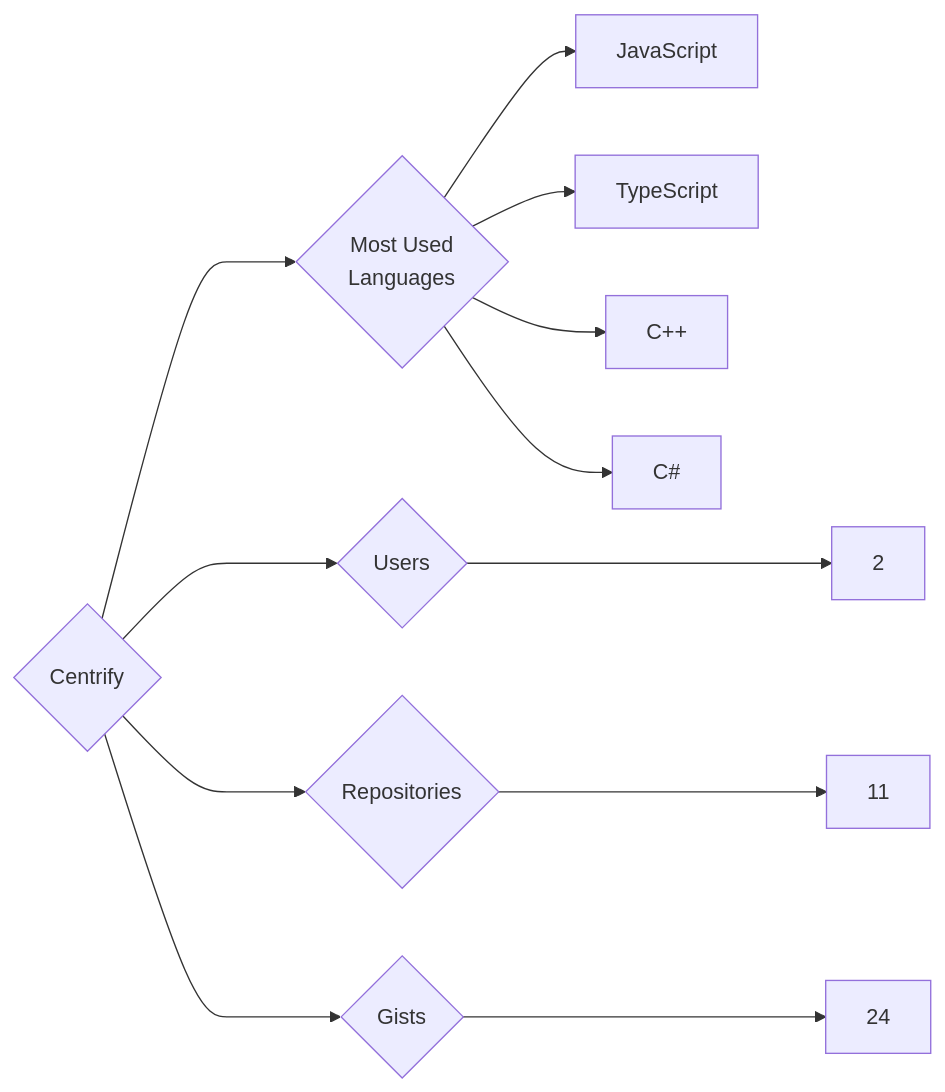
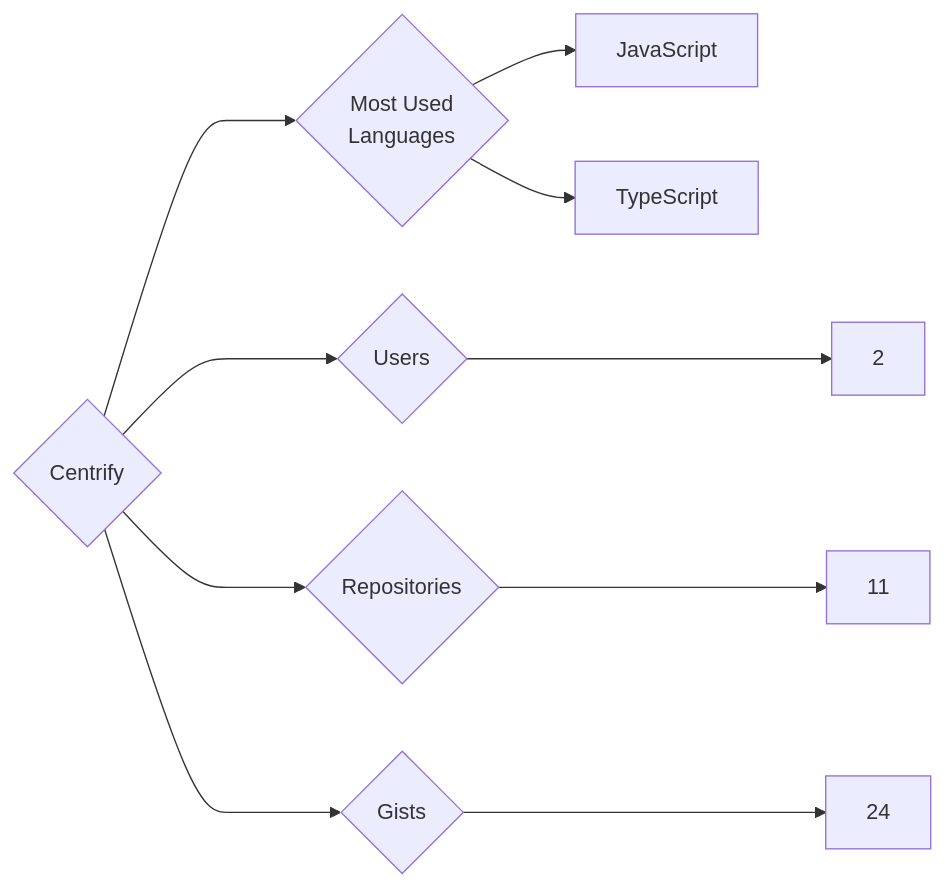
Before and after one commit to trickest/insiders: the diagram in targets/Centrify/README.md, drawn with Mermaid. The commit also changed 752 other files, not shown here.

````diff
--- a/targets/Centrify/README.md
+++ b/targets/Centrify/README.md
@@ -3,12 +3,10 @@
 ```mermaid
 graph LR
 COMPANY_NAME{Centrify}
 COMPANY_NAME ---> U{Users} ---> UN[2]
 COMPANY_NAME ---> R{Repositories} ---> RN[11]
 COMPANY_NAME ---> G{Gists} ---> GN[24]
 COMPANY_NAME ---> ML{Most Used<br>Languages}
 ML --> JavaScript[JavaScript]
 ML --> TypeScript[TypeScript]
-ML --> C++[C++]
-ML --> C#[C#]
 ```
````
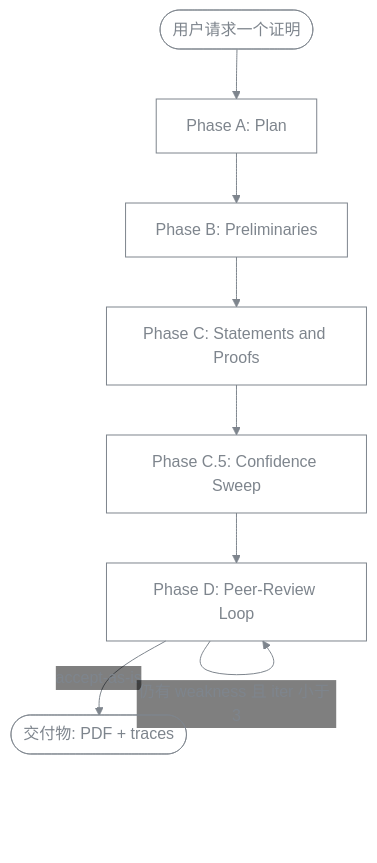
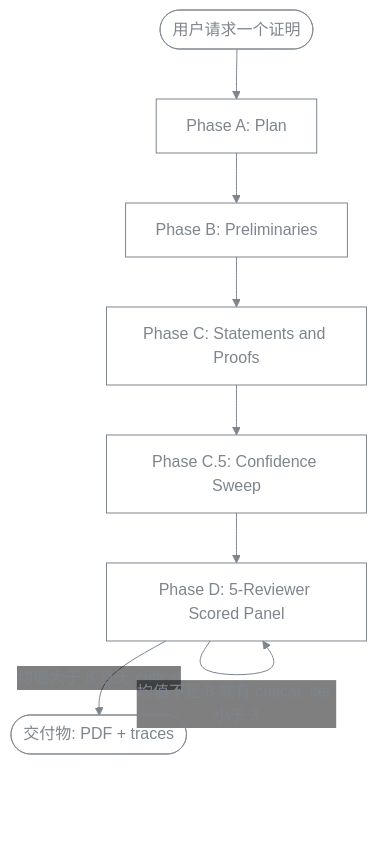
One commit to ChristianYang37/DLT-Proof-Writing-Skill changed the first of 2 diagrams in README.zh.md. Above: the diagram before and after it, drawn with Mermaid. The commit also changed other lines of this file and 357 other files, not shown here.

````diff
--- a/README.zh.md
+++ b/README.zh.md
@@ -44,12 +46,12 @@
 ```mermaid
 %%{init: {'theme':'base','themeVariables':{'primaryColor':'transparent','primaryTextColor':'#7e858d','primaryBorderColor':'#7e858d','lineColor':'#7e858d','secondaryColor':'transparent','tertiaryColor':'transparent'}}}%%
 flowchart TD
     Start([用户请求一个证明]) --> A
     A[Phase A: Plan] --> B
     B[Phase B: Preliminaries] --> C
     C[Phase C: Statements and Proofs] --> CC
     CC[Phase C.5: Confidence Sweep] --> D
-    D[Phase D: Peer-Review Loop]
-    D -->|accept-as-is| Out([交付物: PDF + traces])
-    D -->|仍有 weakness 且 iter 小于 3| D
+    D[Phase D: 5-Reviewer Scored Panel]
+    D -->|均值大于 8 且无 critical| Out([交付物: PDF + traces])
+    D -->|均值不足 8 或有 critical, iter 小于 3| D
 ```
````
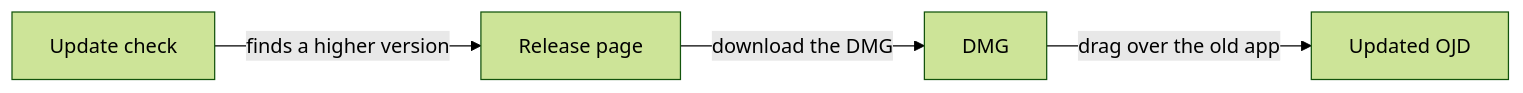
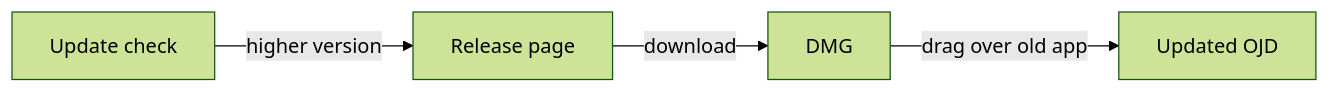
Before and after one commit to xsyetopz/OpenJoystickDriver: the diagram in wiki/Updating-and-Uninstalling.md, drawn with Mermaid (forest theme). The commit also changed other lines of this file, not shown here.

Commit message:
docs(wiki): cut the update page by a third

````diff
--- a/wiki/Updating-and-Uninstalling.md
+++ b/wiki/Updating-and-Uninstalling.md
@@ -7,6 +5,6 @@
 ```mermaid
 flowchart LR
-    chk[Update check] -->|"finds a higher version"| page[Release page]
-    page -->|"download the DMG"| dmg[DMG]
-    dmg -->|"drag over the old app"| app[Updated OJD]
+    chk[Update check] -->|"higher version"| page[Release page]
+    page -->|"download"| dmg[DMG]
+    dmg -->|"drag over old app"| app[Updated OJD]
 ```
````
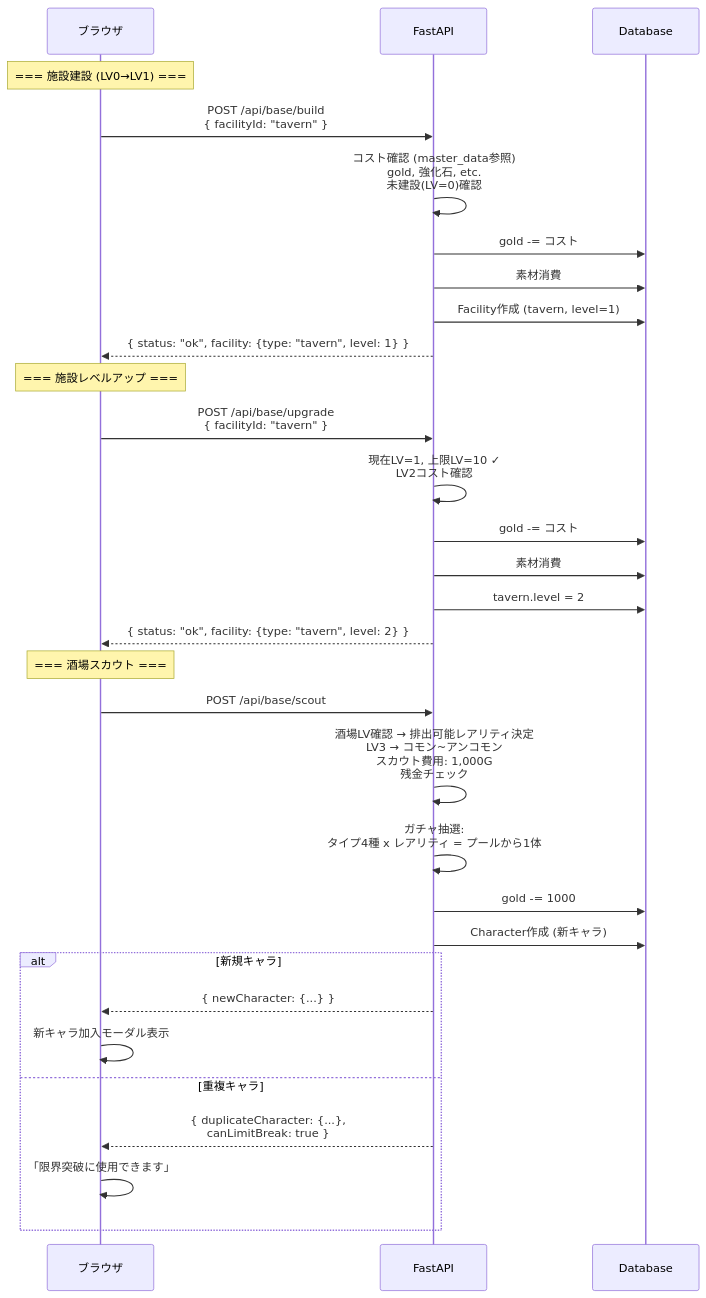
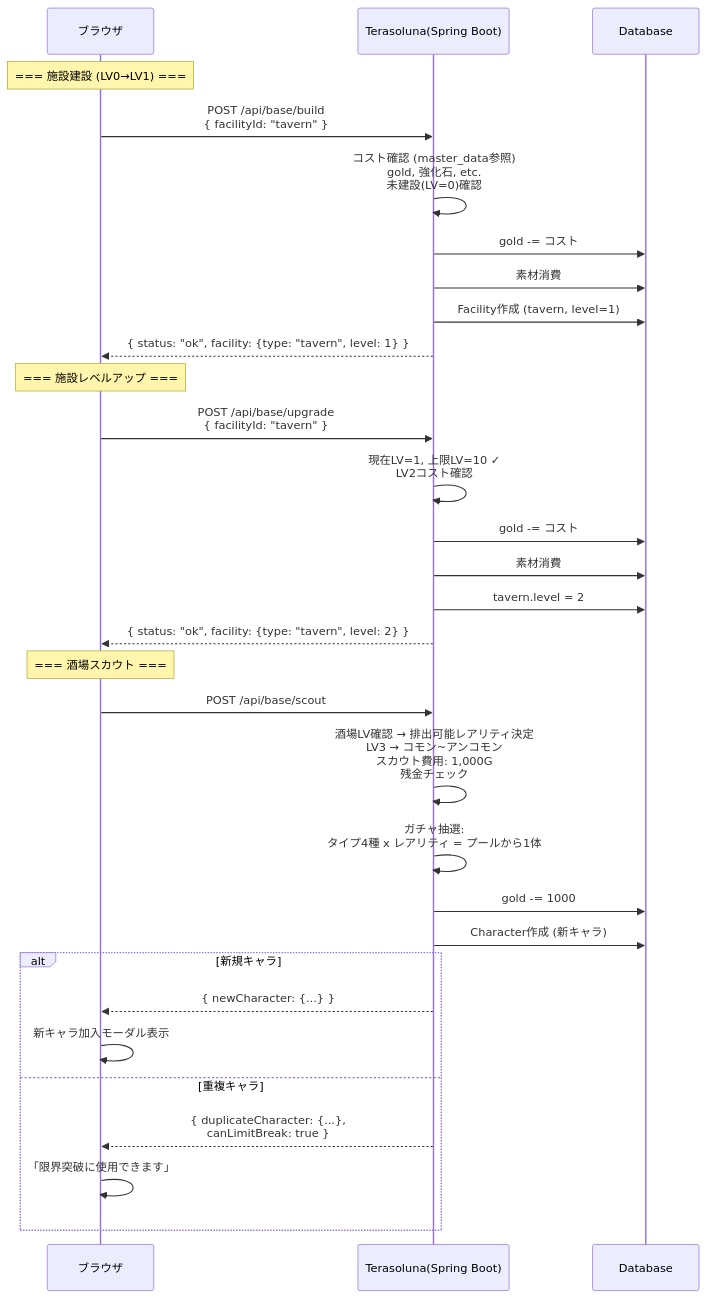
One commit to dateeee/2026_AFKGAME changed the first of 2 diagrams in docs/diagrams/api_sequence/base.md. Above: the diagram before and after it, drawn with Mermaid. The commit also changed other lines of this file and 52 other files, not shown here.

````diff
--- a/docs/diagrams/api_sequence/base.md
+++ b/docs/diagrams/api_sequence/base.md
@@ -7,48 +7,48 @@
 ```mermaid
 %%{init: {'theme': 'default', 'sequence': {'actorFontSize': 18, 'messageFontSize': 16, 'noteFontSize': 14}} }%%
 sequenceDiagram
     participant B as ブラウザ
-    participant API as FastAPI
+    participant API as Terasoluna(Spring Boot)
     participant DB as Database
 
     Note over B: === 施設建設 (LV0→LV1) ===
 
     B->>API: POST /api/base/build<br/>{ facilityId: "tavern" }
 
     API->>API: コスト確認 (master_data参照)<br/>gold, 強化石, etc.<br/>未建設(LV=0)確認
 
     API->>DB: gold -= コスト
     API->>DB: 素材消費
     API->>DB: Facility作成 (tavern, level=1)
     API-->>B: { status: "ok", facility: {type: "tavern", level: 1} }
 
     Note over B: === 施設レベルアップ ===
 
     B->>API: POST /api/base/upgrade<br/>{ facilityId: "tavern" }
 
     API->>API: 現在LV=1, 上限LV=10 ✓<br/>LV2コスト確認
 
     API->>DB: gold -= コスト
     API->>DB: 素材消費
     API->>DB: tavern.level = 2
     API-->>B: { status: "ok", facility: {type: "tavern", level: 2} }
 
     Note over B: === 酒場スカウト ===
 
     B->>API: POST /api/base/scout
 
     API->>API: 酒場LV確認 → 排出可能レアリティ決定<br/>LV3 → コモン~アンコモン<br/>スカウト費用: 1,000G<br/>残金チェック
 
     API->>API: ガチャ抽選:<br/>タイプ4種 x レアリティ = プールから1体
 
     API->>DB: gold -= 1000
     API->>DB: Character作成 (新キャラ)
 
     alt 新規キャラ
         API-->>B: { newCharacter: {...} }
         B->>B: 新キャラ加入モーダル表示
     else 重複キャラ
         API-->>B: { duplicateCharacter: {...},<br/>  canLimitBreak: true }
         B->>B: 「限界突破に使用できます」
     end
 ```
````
* * * * *
WHAT YOU ARE ASKED TO DO » Copy, from the data above, every line where the word "README" appears.

RESULT »
Before and after one commit to trickest/insiders: the diagram in targets/Centrify/README.md, drawn with Mermaid. The commit also changed 752 other files, not shown here.
--- a/targets/Centrify/README.md
+++ b/targets/Centrify/README.md
One commit to ChristianYang37/DLT-Proof-Writing-Skill changed the first of 2 diagrams in README.zh.md. Above: the diagram before and after it, drawn with Mermaid. The commit also changed other lines of this file and 357 other files, not shown here.
--- a/README.zh.md
+++ b/README.zh.md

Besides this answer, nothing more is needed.